*What you should do*
Which lines below mention "function"? Pick each one out.

+++ Records for this task

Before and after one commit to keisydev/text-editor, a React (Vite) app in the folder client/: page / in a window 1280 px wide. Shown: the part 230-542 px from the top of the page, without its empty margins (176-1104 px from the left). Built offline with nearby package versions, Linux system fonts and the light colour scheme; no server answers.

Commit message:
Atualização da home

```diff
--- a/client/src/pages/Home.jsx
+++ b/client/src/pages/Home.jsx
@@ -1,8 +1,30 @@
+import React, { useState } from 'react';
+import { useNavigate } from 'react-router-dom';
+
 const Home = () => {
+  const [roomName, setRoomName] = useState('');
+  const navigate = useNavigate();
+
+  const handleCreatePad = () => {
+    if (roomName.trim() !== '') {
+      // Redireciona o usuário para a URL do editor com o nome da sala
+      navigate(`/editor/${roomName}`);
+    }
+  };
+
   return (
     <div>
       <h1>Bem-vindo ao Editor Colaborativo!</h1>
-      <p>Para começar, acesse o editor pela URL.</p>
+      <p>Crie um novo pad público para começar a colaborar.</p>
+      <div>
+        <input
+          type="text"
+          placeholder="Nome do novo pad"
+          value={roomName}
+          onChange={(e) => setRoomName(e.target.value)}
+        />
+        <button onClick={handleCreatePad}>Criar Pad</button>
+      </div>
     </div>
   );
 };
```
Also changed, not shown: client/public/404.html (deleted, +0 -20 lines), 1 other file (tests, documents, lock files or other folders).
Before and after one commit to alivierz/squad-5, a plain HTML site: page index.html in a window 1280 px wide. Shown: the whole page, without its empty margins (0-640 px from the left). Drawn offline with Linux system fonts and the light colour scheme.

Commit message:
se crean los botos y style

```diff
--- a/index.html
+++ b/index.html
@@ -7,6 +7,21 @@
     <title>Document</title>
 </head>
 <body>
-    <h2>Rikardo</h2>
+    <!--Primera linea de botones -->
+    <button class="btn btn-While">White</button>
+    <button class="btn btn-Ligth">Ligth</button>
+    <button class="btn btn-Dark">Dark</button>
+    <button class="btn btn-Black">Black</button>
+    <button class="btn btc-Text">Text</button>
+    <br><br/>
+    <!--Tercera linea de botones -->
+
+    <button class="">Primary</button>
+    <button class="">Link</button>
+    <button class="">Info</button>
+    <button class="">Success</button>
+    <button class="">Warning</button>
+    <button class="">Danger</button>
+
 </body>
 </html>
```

++++++
+++ Records for this task

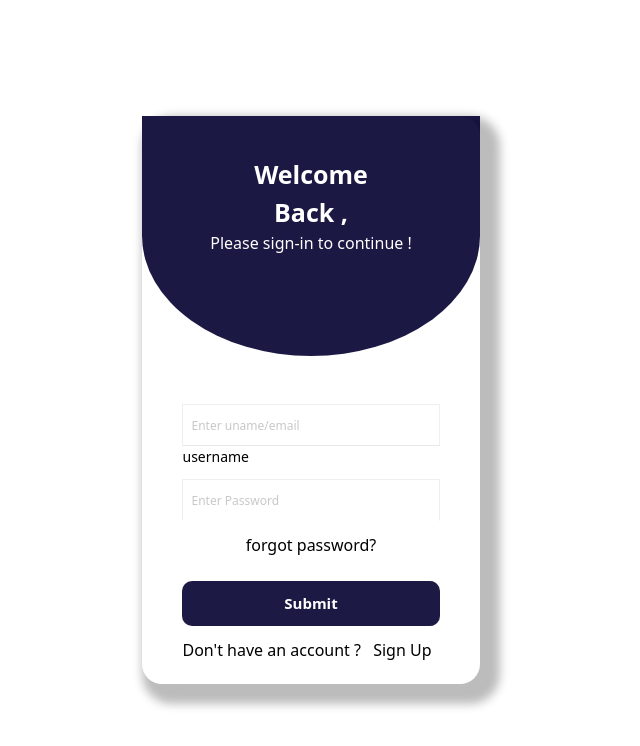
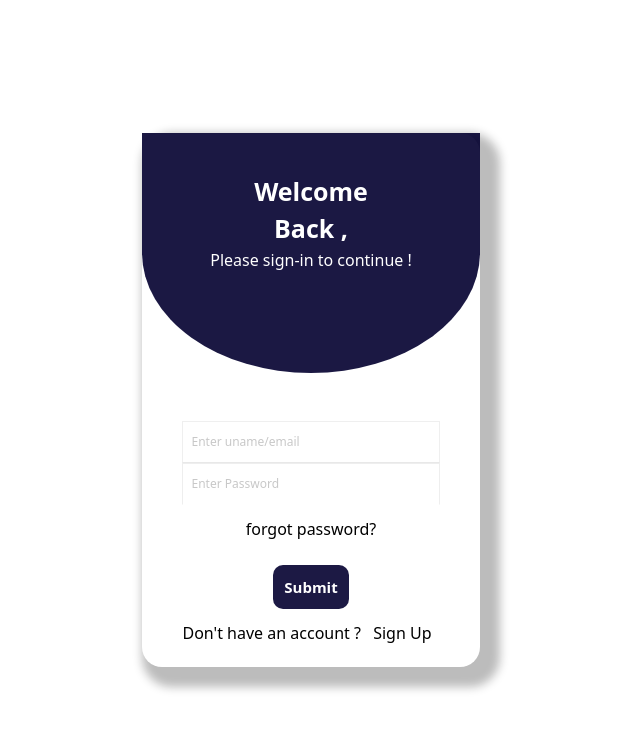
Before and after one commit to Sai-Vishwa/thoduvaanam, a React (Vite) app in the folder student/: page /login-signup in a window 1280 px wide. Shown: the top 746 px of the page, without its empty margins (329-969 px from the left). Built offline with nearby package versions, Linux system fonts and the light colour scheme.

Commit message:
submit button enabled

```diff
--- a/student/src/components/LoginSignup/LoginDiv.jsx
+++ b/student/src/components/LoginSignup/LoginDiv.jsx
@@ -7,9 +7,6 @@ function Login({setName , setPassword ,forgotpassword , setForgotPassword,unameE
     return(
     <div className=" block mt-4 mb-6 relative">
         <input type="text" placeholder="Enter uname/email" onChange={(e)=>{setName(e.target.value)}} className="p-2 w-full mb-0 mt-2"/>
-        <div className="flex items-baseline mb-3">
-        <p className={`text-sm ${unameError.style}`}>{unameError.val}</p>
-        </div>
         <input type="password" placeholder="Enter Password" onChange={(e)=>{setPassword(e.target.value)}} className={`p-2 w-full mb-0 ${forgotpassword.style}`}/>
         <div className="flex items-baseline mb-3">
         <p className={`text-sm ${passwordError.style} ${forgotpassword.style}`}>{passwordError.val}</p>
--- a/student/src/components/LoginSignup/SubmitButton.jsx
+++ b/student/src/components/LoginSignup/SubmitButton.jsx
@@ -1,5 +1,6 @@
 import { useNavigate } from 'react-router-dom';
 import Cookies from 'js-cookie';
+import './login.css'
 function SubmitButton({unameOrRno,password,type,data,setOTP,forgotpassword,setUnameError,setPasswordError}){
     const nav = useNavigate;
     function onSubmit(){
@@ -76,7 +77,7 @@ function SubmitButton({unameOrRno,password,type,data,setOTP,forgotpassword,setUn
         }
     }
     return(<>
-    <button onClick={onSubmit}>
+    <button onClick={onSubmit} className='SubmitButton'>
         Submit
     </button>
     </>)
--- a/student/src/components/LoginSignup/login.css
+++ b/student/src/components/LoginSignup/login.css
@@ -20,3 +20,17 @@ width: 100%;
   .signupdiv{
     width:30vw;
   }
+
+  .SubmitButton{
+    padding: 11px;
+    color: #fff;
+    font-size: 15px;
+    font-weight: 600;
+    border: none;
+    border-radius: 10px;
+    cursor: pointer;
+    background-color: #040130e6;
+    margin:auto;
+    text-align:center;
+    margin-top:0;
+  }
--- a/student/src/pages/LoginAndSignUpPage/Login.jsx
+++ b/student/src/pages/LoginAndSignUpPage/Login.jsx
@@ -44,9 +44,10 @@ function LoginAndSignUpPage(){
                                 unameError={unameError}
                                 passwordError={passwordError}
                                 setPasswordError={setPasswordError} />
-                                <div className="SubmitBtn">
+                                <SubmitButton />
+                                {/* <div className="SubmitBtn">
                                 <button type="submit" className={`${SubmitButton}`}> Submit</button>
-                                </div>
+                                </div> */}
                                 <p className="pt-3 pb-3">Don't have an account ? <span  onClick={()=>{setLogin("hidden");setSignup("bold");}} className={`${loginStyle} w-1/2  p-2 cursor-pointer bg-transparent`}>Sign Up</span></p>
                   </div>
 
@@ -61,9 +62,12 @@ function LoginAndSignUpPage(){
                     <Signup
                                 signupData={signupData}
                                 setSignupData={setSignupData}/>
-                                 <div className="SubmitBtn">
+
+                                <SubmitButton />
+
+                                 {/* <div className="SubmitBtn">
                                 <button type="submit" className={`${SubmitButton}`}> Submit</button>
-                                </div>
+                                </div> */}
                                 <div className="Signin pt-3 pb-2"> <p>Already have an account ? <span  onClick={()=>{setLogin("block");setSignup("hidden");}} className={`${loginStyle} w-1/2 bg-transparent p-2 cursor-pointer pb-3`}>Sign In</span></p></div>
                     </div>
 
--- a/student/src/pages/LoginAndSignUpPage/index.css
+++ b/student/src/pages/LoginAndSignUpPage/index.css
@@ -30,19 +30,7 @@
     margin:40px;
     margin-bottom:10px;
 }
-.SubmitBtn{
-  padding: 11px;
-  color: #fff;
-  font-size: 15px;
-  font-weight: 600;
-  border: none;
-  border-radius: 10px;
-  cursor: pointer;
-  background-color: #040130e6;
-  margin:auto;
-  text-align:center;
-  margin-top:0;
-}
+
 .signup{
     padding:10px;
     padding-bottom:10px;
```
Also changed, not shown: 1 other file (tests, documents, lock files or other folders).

++++++

*Written reply*
@@ -7,9 +7,6 @@ function Login({setName , setPassword ,forgotpassword , setForgotPassword,unameE
 function SubmitButton({unameOrRno,password,type,data,setOTP,forgotpassword,setUnameError,setPasswordError}){
     function onSubmit(){
@@ -76,7 +77,7 @@ function SubmitButton({unameOrRno,password,type,data,setOTP,forgotpassword,setUn
@@ -44,9 +44,10 @@ function LoginAndSignUpPage(){
@@ -61,9 +62,12 @@ function LoginAndSignUpPage(){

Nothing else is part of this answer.